FAQs About First-Time Pregnancy First-time moms-to-be have many questions, from what nutrients they should be getting to ensure a health pregn
FAQs About First-Time Pregnancy
First-time moms-to-be have many questions, from what nutrients they should be getting to ensure a health pregnancy, to when they can expect their baby bumps to “pop.”
Here, Kauai Medical Center OB-GYN Dr. Carol Fujiyoshi answers some common ones you can expect to encounter when you’re expecting.
I have morning sickness and am constantly exhausted – will my entire pregnancy be like this?
Usually morning sickness is something that will occur in the first trimester and last around 16 weeks. Most women start to feel better between 16-20 weeks. To help alleviate symptoms, women can try over-the-counter options, such as B-natal, which is vitamin B6. But if the morning sickness and nausea is really severe to the point where you aren’t keeping anything down, you should seek medical help.

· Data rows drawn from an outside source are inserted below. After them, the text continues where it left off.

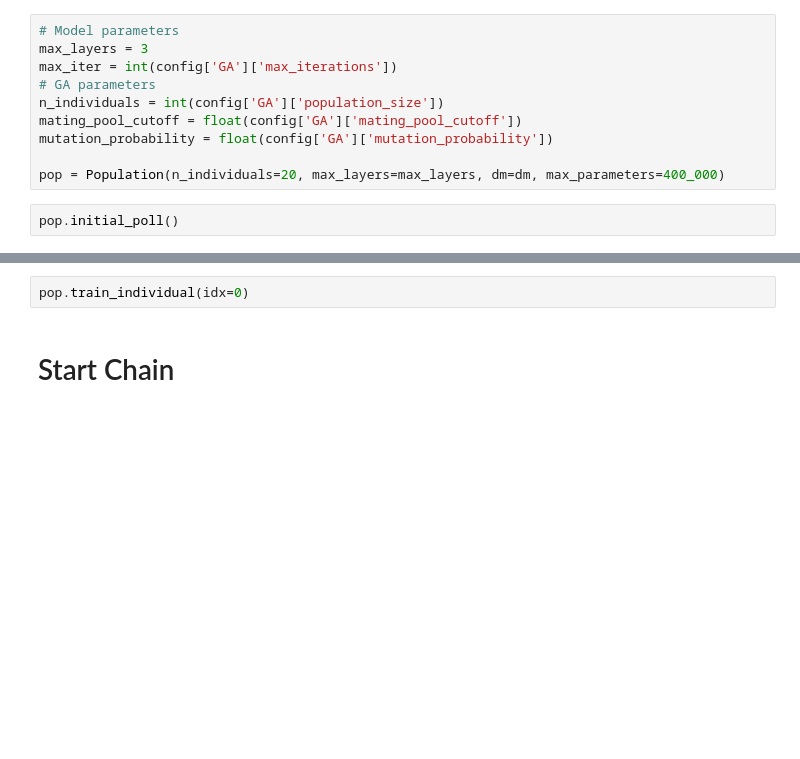
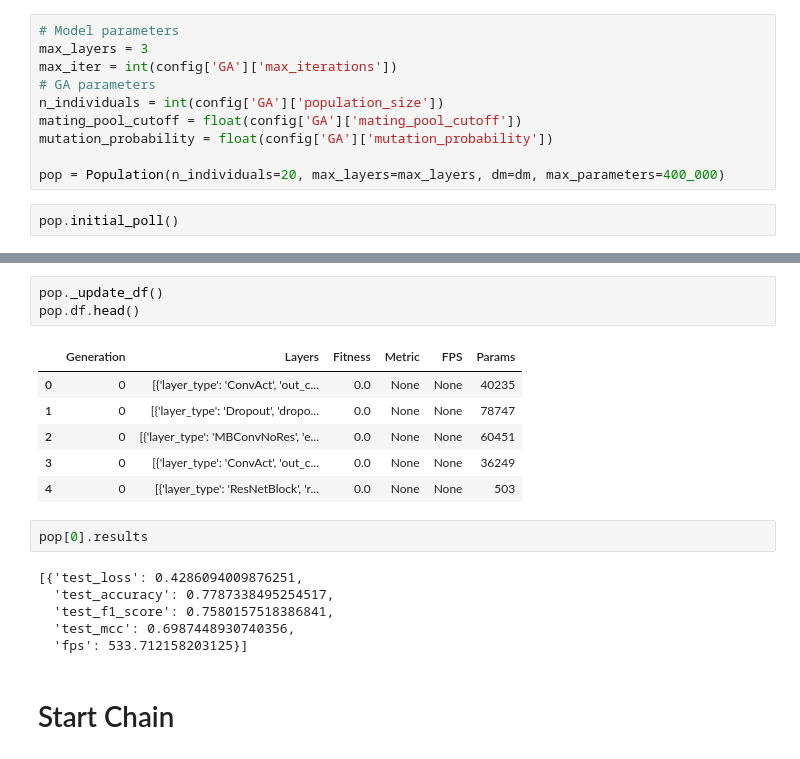
Before and after one commit to sirbastiano/pynas, a Jupyter notebook: unet.ipynb, the cells around one changed output, grey strips where cells are left out. Drawn from its saved outputs; the diff is of its cells as text; blank space fills up the shorter version.

```diff
--- a/unet.ipynb
+++ b/unet.ipynb
@@ -56,5 +116,21 @@ pop.df
+# %%
+pop._update_df()
+pop.df.head()
+# %% [output]
+|  | Generation | Layers | Fitness | Metric | FPS | Params |
+| 0 | 0 | [{'layer_type': 'ConvAct', 'out_c... | 0.0 | None | None | 40235 |
+| 1 | 0 | [{'layer_type': 'Dropout', 'dropo... | 0.0 | None | None | 78747 |
+| 2 | 0 | [{'layer_type': 'MBConvNoRes', 'e... | 0.0 | None | None | 60451 |
+| 3 | 0 | [{'layer_type': 'ConvAct', 'out_c... | 0.0 | None | None | 36249 |
+| 4 | 0 | [{'layer_type': 'ResNetBlock', 'r... | 0.0 | None | None | 503 |
 # %%
-pop.train_individual(idx=0)
+pop[0].results
+# %% [output]
+[{'test_loss': 0.4286094009876251,
+  'test_accuracy': 0.7787338495254517,
+  'test_f1_score': 0.7580157518386841,
+  'test_mcc': 0.6987448930740356,
+  'fps': 533.712158203125}]
 # %% [markdown]
 # Start Chain
 # %% [markdown]
```
Also changed, not shown: parts of 3 cells of this notebook, 27 other files.
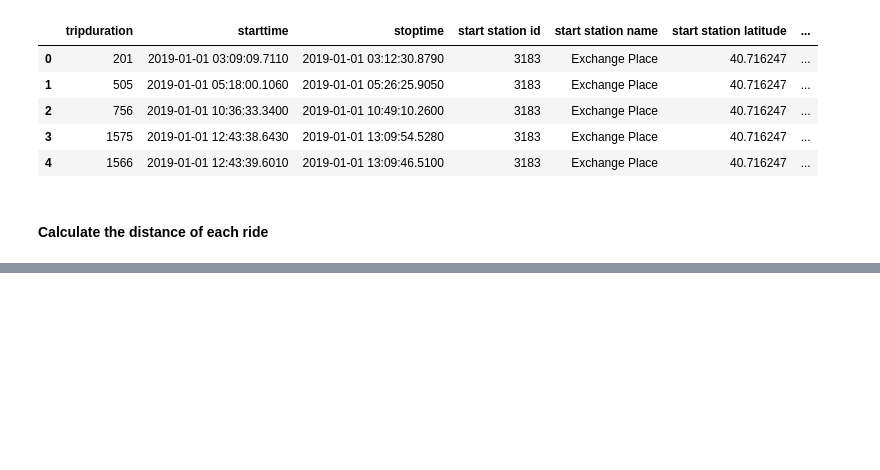
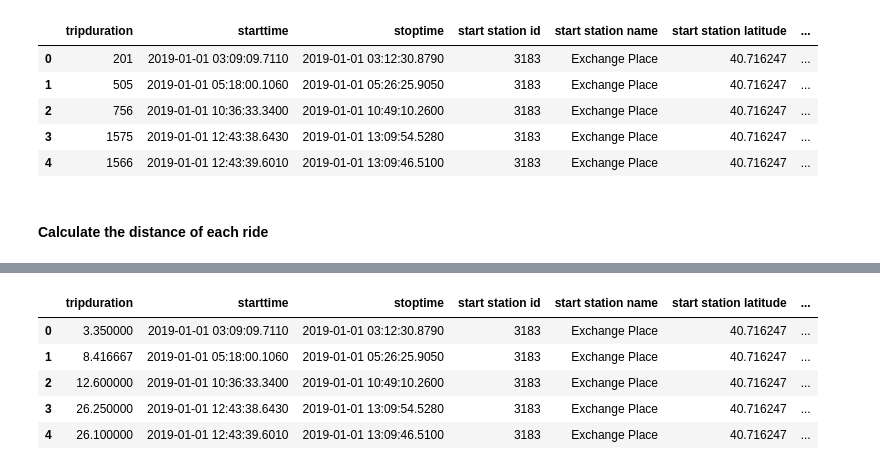
Before and after one commit to lorijta92/tableau-citibike, a Jupyter notebook: clean_citibike.ipynb, the cells around one changed output, grey strips where cells are left out. Drawn from its saved outputs; the diff is of its cells as text; code cells hidden in the pictures; blank space fills up the shorter version.

Commit message:
more data cleaning

```diff
--- a/clean_citibike.ipynb
+++ b/clean_citibike.ipynb
@@ -93,3 +90,7 @@ for i in range(0, len(lat1)):
 
     # Append miles travel to 'distance' list
     distance.append(miles)
+# %%
+# Add trip distance as new column to data frame
+df["tripdistance (mi)"] = distance
+df.head()
@@ -95,0 +104,15 @@ for i in range(0, len(lat1)):
+# %%
+# Convert trip duration column from seconds to minutes
+df["tripduration"] = [trip/60 for trip in df["tripduration"]]
+
+# Rename trip duration column
+df.rename(columns={"tripduration":"tripduration (min)"})
+
+df.head()
+# %% [output]
+|  | tripduration | starttime | stoptime | start station id | start station name | start station latitude | ... |
+| 0 | 3.350000 | 2019-01-01 03:09:09.7110 | 2019-01-01 03:12:30.8790 | 3183 | Exchange Place | 40.716247 | ... |
+| 1 | 8.416667 | 2019-01-01 05:18:00.1060 | 2019-01-01 05:26:25.9050 | 3183 | Exchange Place | 40.716247 | ... |
+| 2 | 12.600000 | 2019-01-01 10:36:33.3400 | 2019-01-01 10:49:10.2600 | 3183 | Exchange Place | 40.716247 | ... |
+| 3 | 26.250000 | 2019-01-01 12:43:38.6430 | 2019-01-01 13:09:54.5280 | 3183 | Exchange Place | 40.716247 | ... |
+| 4 | 26.100000 | 2019-01-01 12:43:39.6010 | 2019-01-01 13:09:46.5100 | 3183 | Exchange Place | 40.716247 | ... |
```
Also changed, not shown: parts of 6 cells of this notebook, 11 other files.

When should I expect to “pop”?
A lot of women will try not to buy maternity clothes for as long as they can, but around 20 weeks is when their regular clothes begin to feel uncomfortable and they’ll give up and get maternity clothes. That’s when most women start showing. This is due to a forward shift of the uterus, and this is around the time the baby starts to get bigger.
Do I need to take a prenatal vitamin?
We highly recommend taking prenatal vitamins during pregnancy to help with all of the different changes women go through, and to help your growing baby. We also recommend taking a prenatal vitamin or multivitamin with 400-800 micrograms of folic acid daily prior to getting pregnant to decrease the chances of having a baby with a spinal cord defect like spina bifida.
How can I avoid getting stretch marks?
Unfortunately, there’s no magic solution to avoiding stretch marks. You’re born with the type of skin you have, and some skin is more prone to showing stretch marks than others. However, it doesn’t hurt to use some sort of moisturizer on your belly, because as the skin stretches, it can bring on dryness and itchiness. Using a moisturizer, lotion or oil is helpful.
You can search for the answers to more of your questions on Hapai, a mobile health app from Hawaii Pacific Health.
Hapai (the Hawaiian word for pregnant) features weekly updates so that mothers can track their baby’s development in real-time and learn about their own, unique pregnancy. The free app also features resources and tools for expectant moms – and dads – and provides helpful resources to guide them through their pregnancy, as well as tips for preparing for the day of baby’s arrival.
“A mobile app can be very helpful for first-time moms because it gives them information about their growing baby and the advice that they’ll need during the different trimesters of their pregnancy,” Fujiyoshi says. “During a first-time pregnancy, you’re experiencing things you’ve never dealt with before, and that can be scary. Being able to check your symptoms or ask a question using a mobile app can help show what you’re experiencing is a normal part of pregnancy. Or, if it’s not, you know to seek medical attention.”
Hapai is available to download for both iOS (Apple) and Android mobile phones. To get more information and download the app, visit WilcoxHealth.org/Hapai.